Stored items from a collection:
----------------

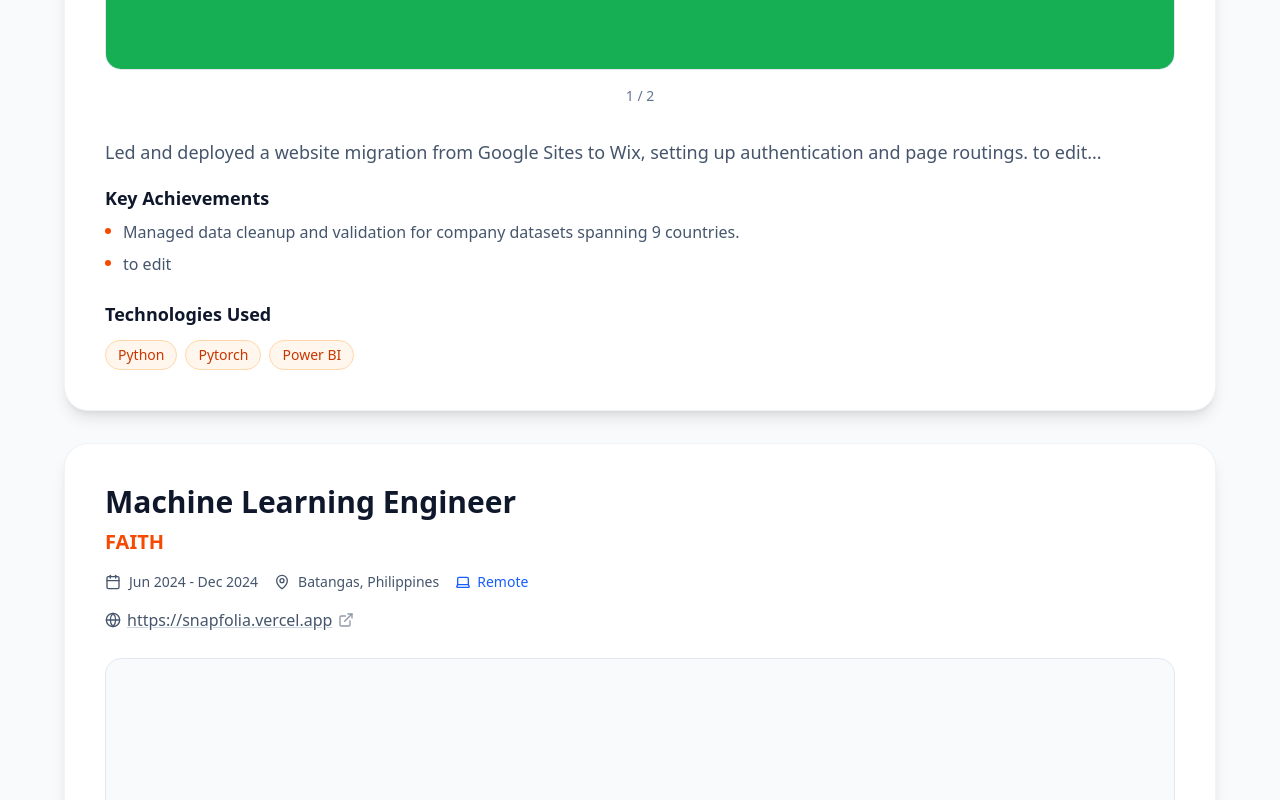
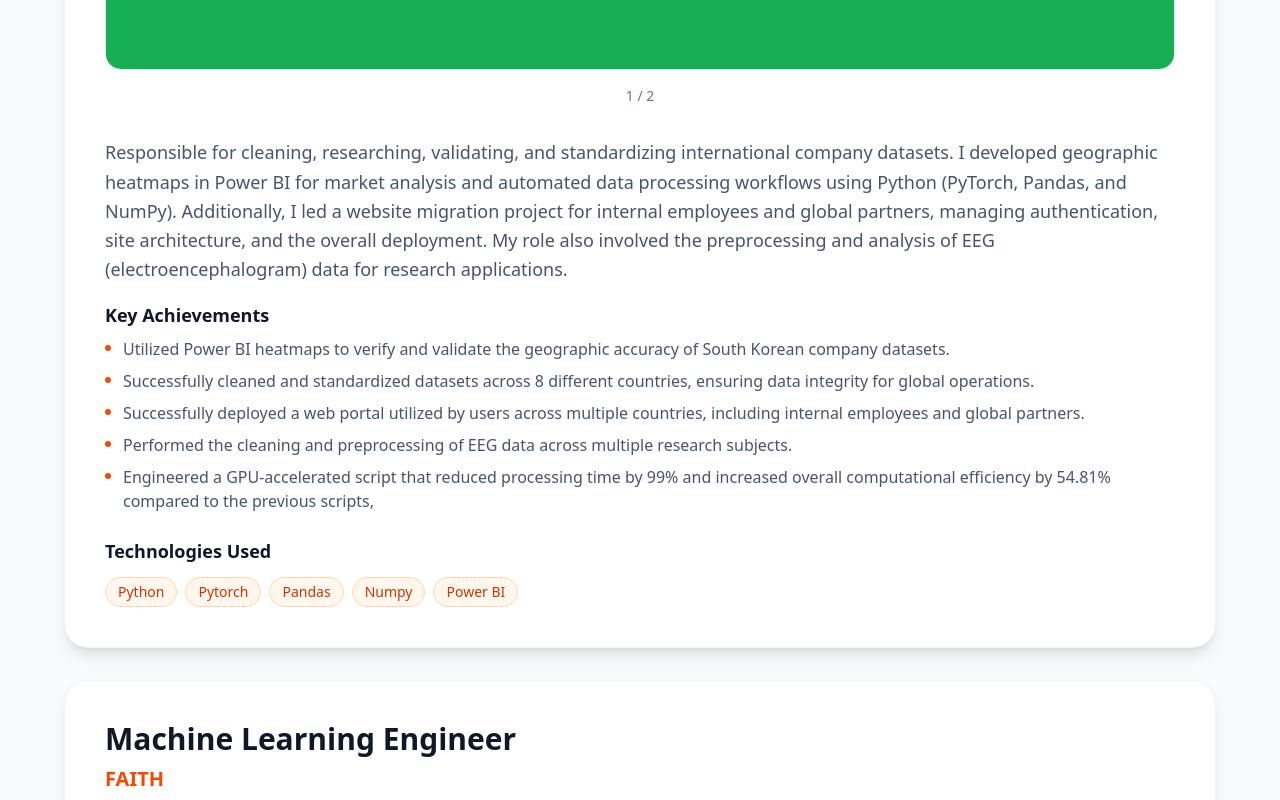
Before and after one commit to bennyshark/benedictgutierrez, a Next.js app: page / in a window 1280 px wide. Shown: the part 7440-8240 px from the top of the page. Built offline with nearby package versions, Linux system fonts and the light colour scheme.

Commit message:
added description and achievements for Nidec

```diff
--- a/app/page.tsx
+++ b/app/page.tsx
@@ -124,24 +124,29 @@ export default function Home() {
         workSetup: "hybrid" as const,
         companyColor: "text-green-600", // Custom color for company name
         description:
-          "Led and deployed a website migration from Google Sites to Wix, setting up authentication and page routings. to edit...",
+          "Responsible for cleaning, researching, validating, and standardizing international company datasets. I developed geographic heatmaps in Power BI for market analysis and automated data processing workflows using Python (PyTorch, Pandas, and NumPy). Additionally, I led a website migration project for internal employees and global partners, managing authentication, site architecture, and the overall deployment. My role also involved the preprocessing and analysis of EEG (electroencephalogram) data for research applications.",
         achievements: [
-          "Managed data cleanup and validation for company datasets spanning 9 countries.",
-          "to edit",
+          "Utilized Power BI heatmaps to verify and validate the geographic accuracy of South Korean company datasets.",
+          "Successfully cleaned and standardized datasets across 8 different countries, ensuring data integrity for global operations.",
+          "Successfully deployed a web portal utilized by users across multiple countries, including internal employees and global partners.",
+          "Performed the cleaning and preprocessing of EEG data across multiple research subjects.",
+          "Engineered a GPU-accelerated script that reduced processing time by 99% and increased overall computational efficiency by 54.81% compared to the previous scripts, ",
+
+
 
         ],
         projectImages: [
           "/images/nidec/nidec1.jpg",
         ],
         hasRestrictedContent: true,
-        technologies: ["Python", "Pytorch", "Power BI"],
+        technologies: ["Python", "Pytorch", "Pandas", "Numpy", "Power BI", ],
       },
       {
         company: "FAITH",
         position: "Machine Learning Engineer",
-        location: "Batangas, Philippines",
+        location: "Tanauan, Batangas, Philippines",
         duration: "Jun 2024 - Dec 2024",
-        workSetup: "remote" as const,
+        workSetup: "hybrid" as const,
         // companyColor not specified, will use default orange-600
         description:
           "Developed and trained machine learning models for image classification and object detection systems.",
```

----------------

Whenever the string "location" shows up in a line of the entries, copy that line.

-        location: "Batangas, Philippines",
+        location: "Tanauan, Batangas, Philippines",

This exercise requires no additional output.